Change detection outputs
----

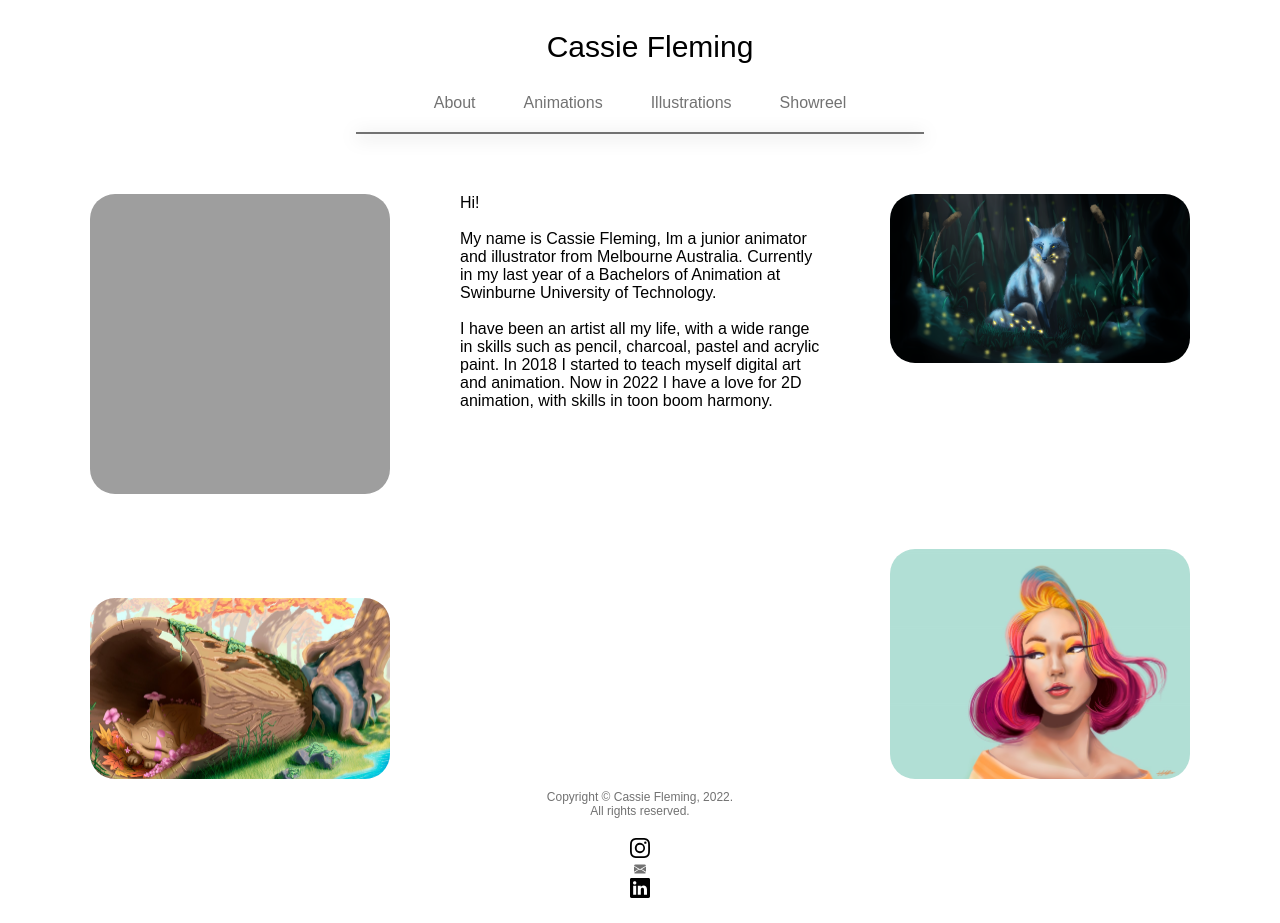
Repository: David-Waite/Cassie-Fleming-portfolio
Page: /
An editor plug-in stored every save of this project. The page is shown before and after the next save, followed by the edit.
The browser window is 1280 px wide. The pictures show the whole page.
Pictures or frames that could not be fetched are drawn as grey boxes. Some web fonts or font styles are not loaded; a fallback is used. The project was rebuilt for these pictures with package versions that can differ from the ones it lists, and the page was loaded fresh each time. The framework's server and built-in components were replaced by stand-ins that run in the browser. Also part of the build but not shown: next.config.js.

Above is the page before, as saved 2022-09-11 17:41:10.

After the next save:
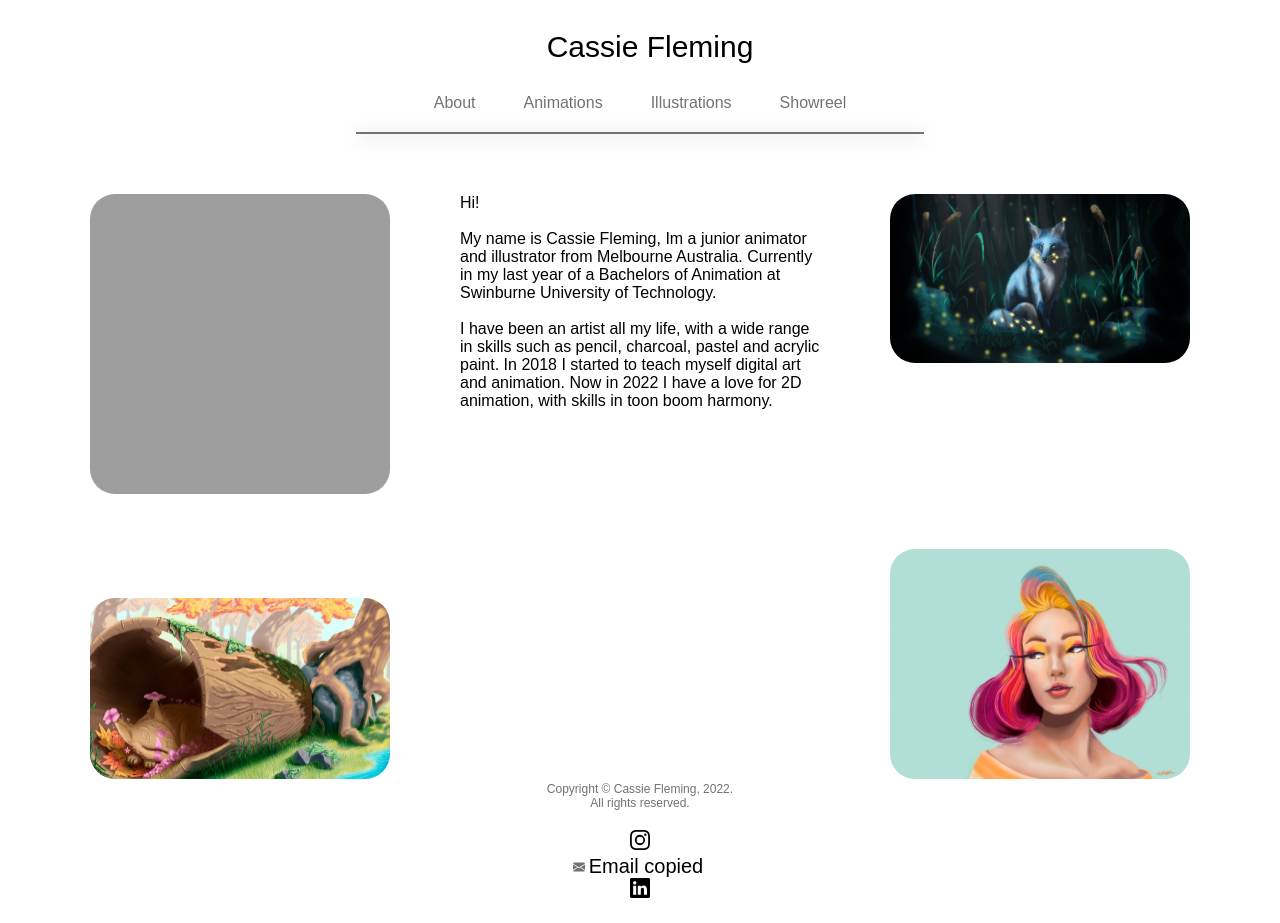
Saved 44 s later.
--- a/components/Layout.js
+++ b/components/Layout.js
@@ -61,6 +61,7 @@ export default function Layout({ children }) {
             }}
           >
             <EnvelopeFill />
+            <span>Email copied</span>
           </div>
           <span>
             <Link href="http://www.linkedin.com/in/cassie-fleming-500a56204">
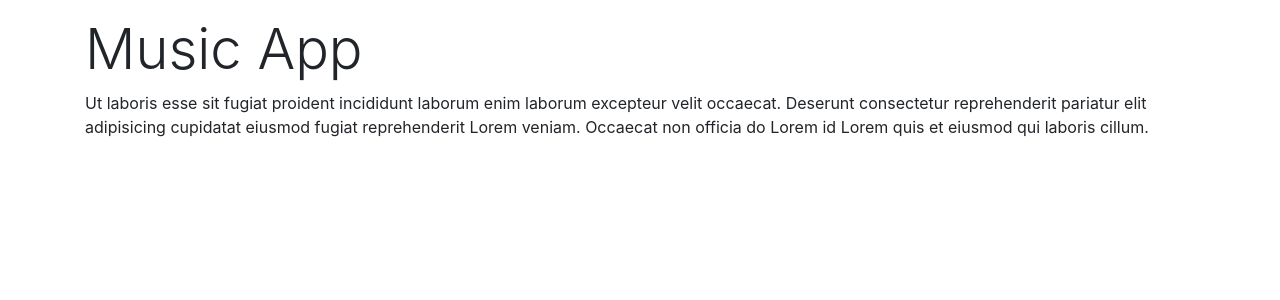
Repository: tanviredu/Data
Page: / (app in 28_vue_with_apis/vue-apis/)
An editor plug-in stored every save of this project. The page is shown before and after the next save, followed by the edit.
The browser window is 1280 px wide. The pictures show the whole page.
The project was rebuilt for these pictures with package versions that can differ from the ones it lists, and the page was loaded fresh each time.

Above is the page before, as saved 2020-07-13 08:27:33.

### 28_vue_with_apis/vue-apis/public/index.html
<!DOCTYPE html>
<html lang="en">
  <head>
    <meta charset="utf-8" />
    <meta http-equiv="X-UA-Compatible" content="IE=edge" />
    <meta name="viewport" content="width=device-width,initial-scale=1.0" />
    <link rel="icon" href="<%= BASE_URL %>favicon.ico" />
    <link
      href="https://fonts.googleapis.com/css2?family=Fjalla+One&family=Open+Sans:wght@700&display=swap"
      rel="stylesheet"
    />
    <title><%= htmlWebpackPlugin.options.title %></title>
  </head>
  <body>
    <noscript>
      <strong
        >We're sorry but <%= htmlWebpackPlugin.options.title %> doesn't work
        properly without JavaScript enabled. Please enable it to
        continue.</strong
      >
    </noscript>
    <div id="app"></div>
    <!-- built files will be auto injected -->
  </body>
</html>

### 28_vue_with_apis/vue-apis/src/main.js
import Vue from "vue";
import App from "./App.vue";

Vue.config.productionTip = false;

import "bootstrap";

import "../node_modules/bootstrap/dist/css/bootstrap.css";
import { library } from "@fortawesome/fontawesome-svg-core";
import {
  faPlus,
  faMinus,
  faTrash,
  faCheck,
  faPlay,
  faPause,
} from "@fortawesome/free-solid-svg-icons";
library.add(faPlus, faMinus, faTrash, faCheck, faPlay, faPause);

new Vue({
  render: (h) => h(App),
}).$mount("#app");

### 28_vue_with_apis/vue-apis/src/App.vue
<template>
  <div id="app" class="container">
    <div class="mt-3">
      <h1 class="display-4">Music App</h1>
    </div>

    <font-awesome-icon />Ut laboris esse sit fugiat proident incididunt laborum enim laborum excepteur velit occaecat. Deserunt consectetur reprehenderit pariatur elit adipisicing cupidatat eiusmod fugiat reprehenderit Lorem veniam. Occaecat non officia do Lorem id Lorem quis et eiusmod qui laboris cillum.
  </div>
</template>

<script>
import { FontAwesomeIcon } from "@fortawesome/vue-fontawesome";

export default {
  name: "App",
  components: {
    FontAwesomeIcon
  }
};
</script>

<style>
</style>

After the next save:
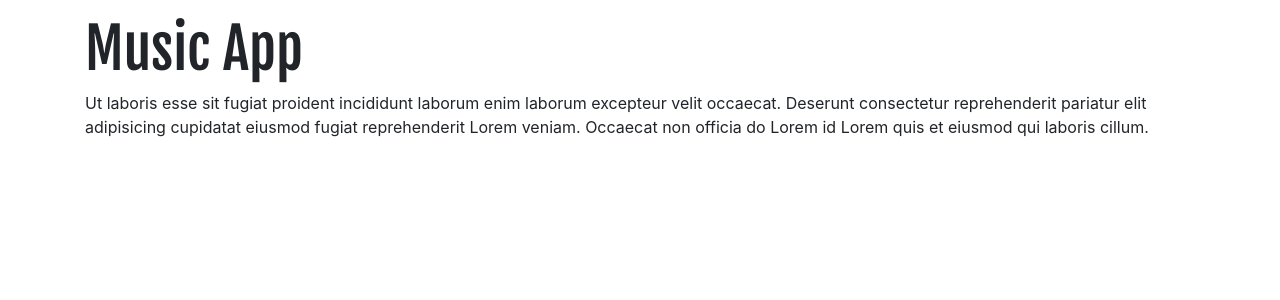
Saved 11 s later.
--- a/28_vue_with_apis/vue-apis/src/App.vue
+++ b/28_vue_with_apis/vue-apis/src/App.vue
@@ -1,7 +1,7 @@
 <template>
   <div id="app" class="container">
     <div class="mt-3">
-      <h1 class="display-4">Music App</h1>
+      <h1 class="display-4" style="font-family: 'Fjalla One', sans-serif;">Music App</h1>
     </div>
 
     <font-awesome-icon />Ut laboris esse sit fugiat proident incididunt laborum enim laborum excepteur velit occaecat. Deserunt consectetur reprehenderit pariatur elit adipisicing cupidatat eiusmod fugiat reprehenderit Lorem veniam. Occaecat non officia do Lorem id Lorem quis et eiusmod qui laboris cillum.
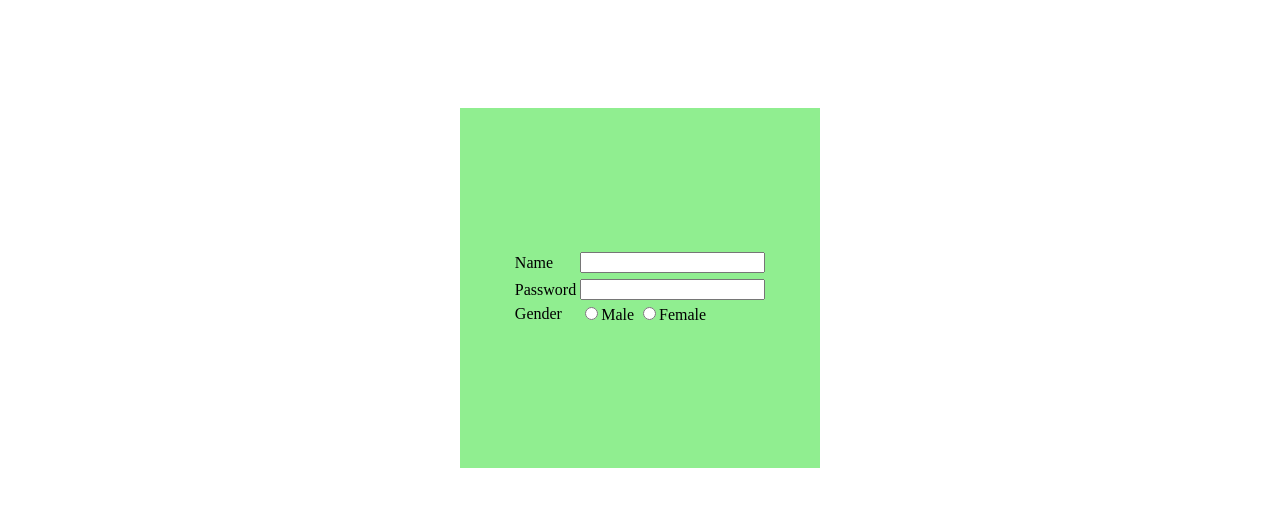
Repository: yash1sh/Java
Page: http://localhost/Servlet_Demo/
The author's editor kept a copy of each file at every save. The page is drawn from the files as they stood at one save, then again after the next save.
The browser window is 1280 px wide. The pictures show the whole page.
The page is served by Tomcat 9.

Above is the page before, as saved 2022-05-14 10:29:44.

After the next save:
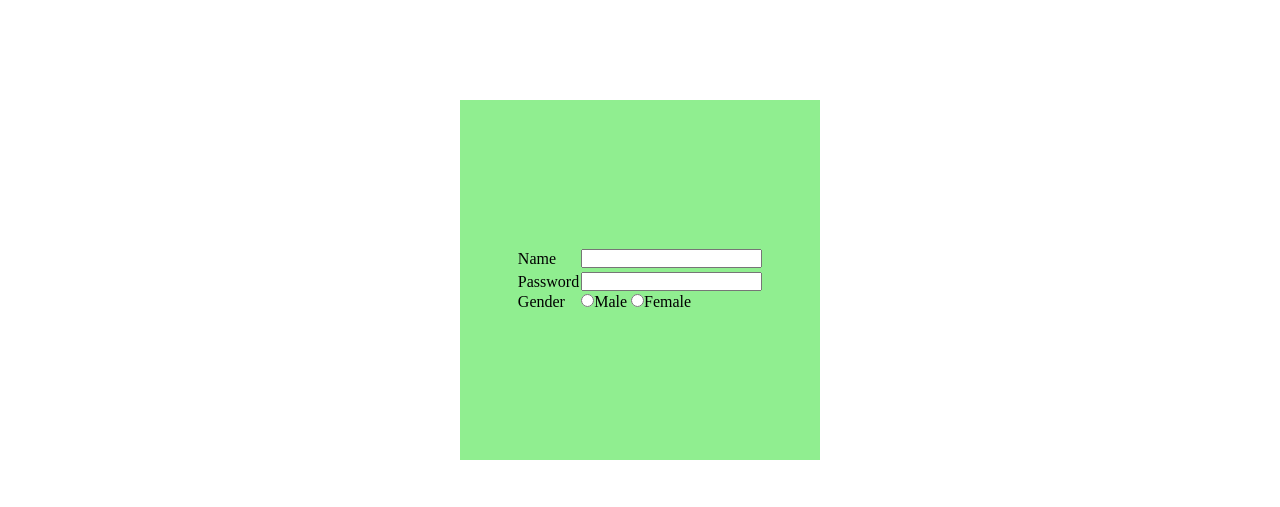
Saved 3 min 25 s later.
--- a/Bootcmp/Servlet_Demo/src/main/webapp/indexcss.css
+++ b/Bootcmp/Servlet_Demo/src/main/webapp/indexcss.css
@@ -1,4 +1,9 @@
 
+*{
+margin:0;
+padding:0;
+box-sizing: border-box;
+}
 .form{
 	display:flex;
 	justify-content:center;
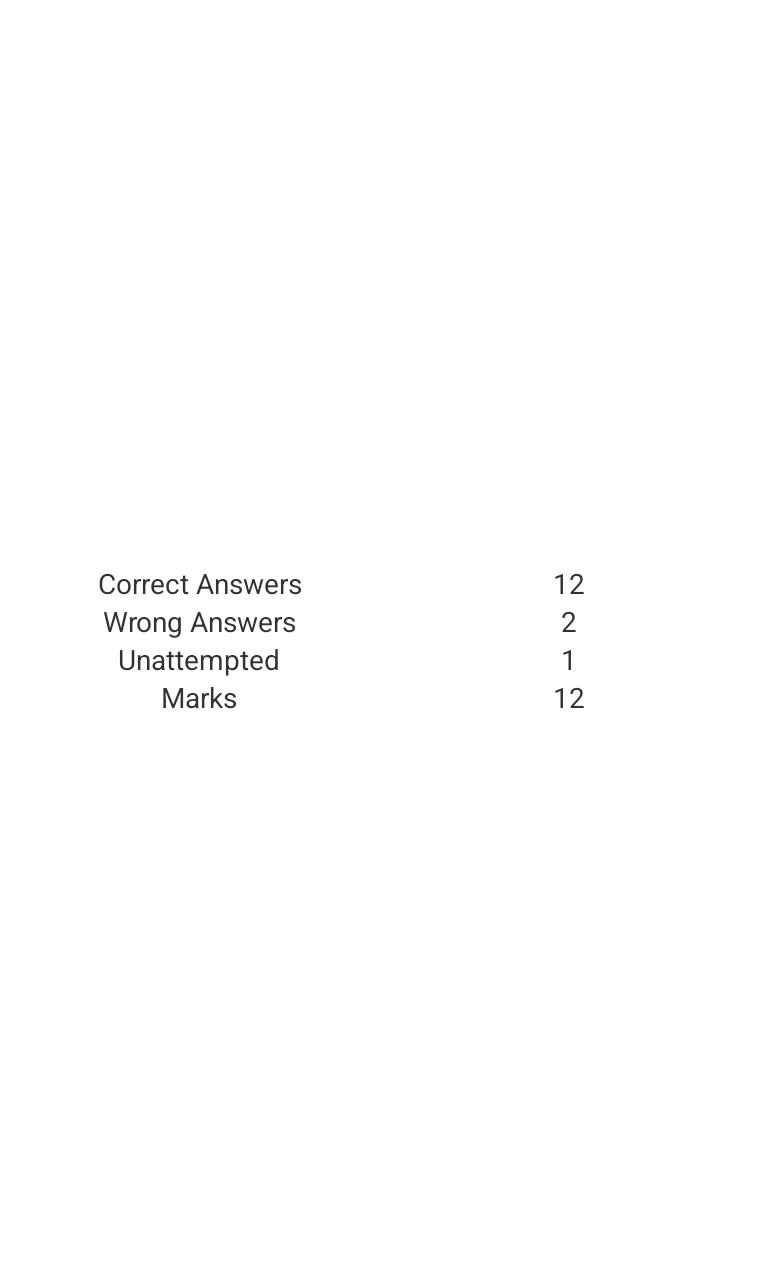
Repository: Harshil737/Career-Launcher
Layout: CareerLauncher/res/layout/activity_test_result_page.xml
An editor plug-in stored every save of this project. The layout is shown before and after the next save, followed by the edit.
It is drawn on a 768 x 1280 px phone screen (xhdpi) without system bars, with theme AppTheme; the app's code is not run.

Above is the layout before, as saved 2017-11-04 11:10:40.

### CareerLauncher/res/layout/activity_test_result_page.xml
<RelativeLayout xmlns:android="http://schemas.android.com/apk/res/android"
    xmlns:tools="http://schemas.android.com/tools"
    android:layout_width="match_parent"
    android:layout_height="match_parent"
    android:paddingBottom="@dimen/activity_vertical_margin"
    android:paddingLeft="@dimen/activity_horizontal_margin"
    android:paddingRight="@dimen/activity_horizontal_margin"
    android:paddingTop="@dimen/activity_vertical_margin"
    tools:context=".TestResultPage" >

    <LinearLayout
        android:layout_width="match_parent"
        android:layout_height="wrap_content"
        android:layout_centerVertical="true"
        android:gravity="center_vertical"
        android:orientation="vertical" >

        <LinearLayout
            android:layout_width="match_parent"
            android:layout_height="wrap_content"
            android:orientation="horizontal" >

            <TextView
                android:layout_width="0dp"
                android:layout_height="wrap_content"
                android:layout_weight="1"
                android:gravity="center_horizontal"
                android:text="Correct Answers" />

            <TextView
                android:layout_width="0dp"
                android:layout_height="wrap_content"
                android:layout_weight="1"
                android:gravity="center_horizontal"
                android:text="12" />
        </LinearLayout>

        <LinearLayout
            android:layout_width="match_parent"
            android:layout_height="wrap_content"
            android:orientation="horizontal" >

            <TextView
                android:layout_width="0dp"
                android:layout_height="wrap_content"
                android:layout_weight="1"
                android:gravity="center_horizontal"
                android:text="Wrong Answers" />

            <TextView
                android:layout_width="0dp"
                android:layout_height="wrap_content"
                android:layout_weight="1"
                android:gravity="center_horizontal"
                android:text="2" />
        </LinearLayout>

        <LinearLayout
            android:layout_width="match_parent"
            android:layout_height="wrap_content"
            android:orientation="horizontal" >

            <TextView
                android:layout_width="0dp"
                android:layout_height="wrap_content"
                android:layout_weight="1"
                android:gravity="center_horizontal"
                android:text="Unattempted" />

            <TextView
                android:layout_width="0dp"
                android:layout_height="wrap_content"
                android:layout_weight="1"
                android:gravity="center_horizontal"
                android:text="1" />
        </LinearLayout>

        <LinearLayout
            android:layout_width="match_parent"
            android:layout_height="wrap_content"
            android:orientation="horizontal" >

            <TextView
                android:layout_width="0dp"
                android:layout_height="wrap_content"
                android:layout_weight="1"
                android:gravity="center_horizontal"
                android:text="Marks" />

            <TextView
                android:layout_width="0dp"
                android:layout_height="wrap_content"
                android:layout_weight="1"
                android:gravity="center_horizontal"
                android:text="12" />
        </LinearLayout>
    </LinearLayout>

</RelativeLayout>

### CareerLauncher/res/values/styles.xml
<resources>

    <style name="AppBaseTheme" parent="android:Theme.Light"></style>

    <!-- Application theme. -->
    <style name="AppTheme" parent="AppBaseTheme"></style>

</resources>

Loaded but not shown: CareerLauncher/res/values-v11/styles.xml (common file); CareerLauncher/res/values-v14/styles.xml (common file); CareerLauncher/res/values/dimens.xml (common file)

After the next save:
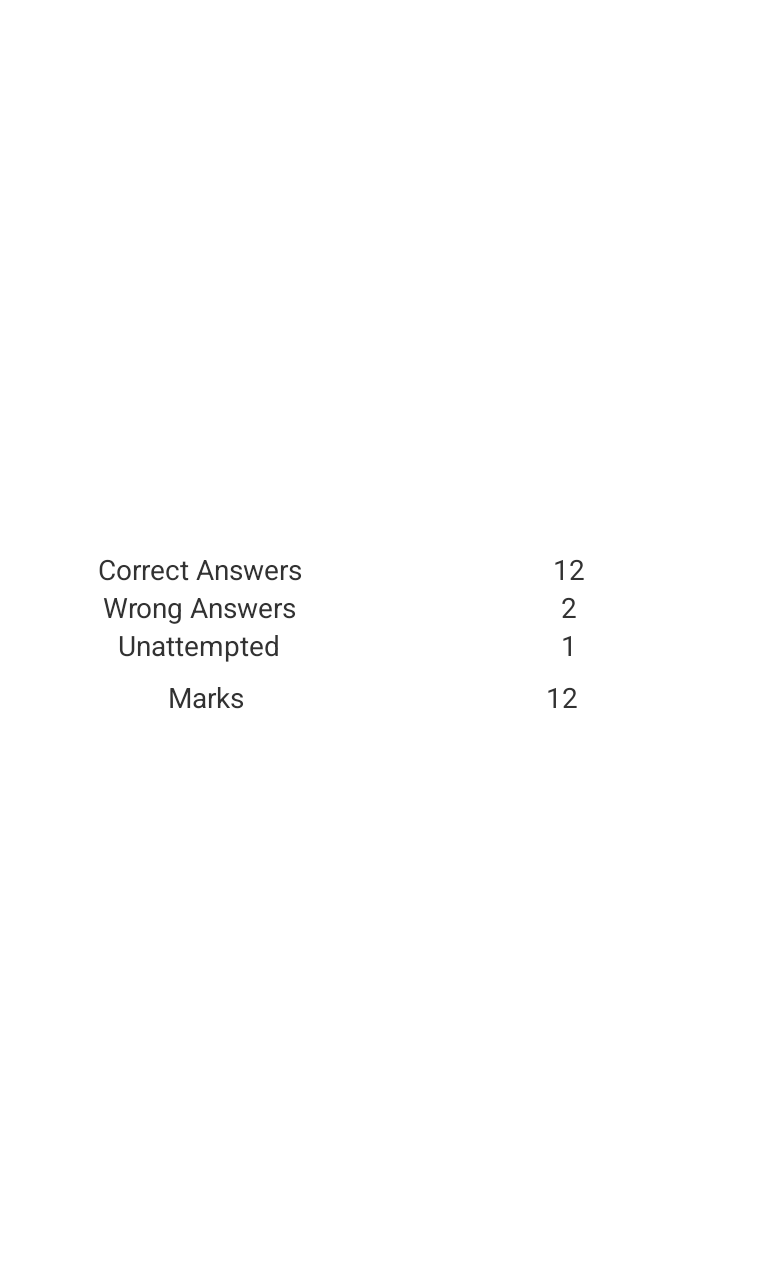
Saved 11 s later.
--- a/CareerLauncher/res/layout/activity_test_result_page.xml
+++ b/CareerLauncher/res/layout/activity_test_result_page.xml
@@ -78,6 +78,7 @@
         <LinearLayout
             android:layout_width="match_parent"
             android:layout_height="wrap_content"
+            android:layout_margin="7dp"
             android:orientation="horizontal" >
 
             <TextView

----

→ The task
Each line from the one holding "### CareerLauncher/res/values/styles.xml" to the end of the records above must be copied exactly; the pictures must not be copied.

→ Task output
### CareerLauncher/res/values/styles.xml
<resources>

    <style name="AppBaseTheme" parent="android:Theme.Light"></style>

    <!-- Application theme. -->
    <style name="AppTheme" parent="AppBaseTheme"></style>

</resources>

Loaded but not shown: CareerLauncher/res/values-v11/styles.xml (common file); CareerLauncher/res/values-v14/styles.xml (common file); CareerLauncher/res/values/dimens.xml (common file)

After the next save:
Saved 11 s later.
--- a/CareerLauncher/res/layout/activity_test_result_page.xml
+++ b/CareerLauncher/res/layout/activity_test_result_page.xml
@@ -78,6 +78,7 @@
         <LinearLayout
             android:layout_width="match_parent"
             android:layout_height="wrap_content"
+            android:layout_margin="7dp"
             android:orientation="horizontal" >
 
             <TextView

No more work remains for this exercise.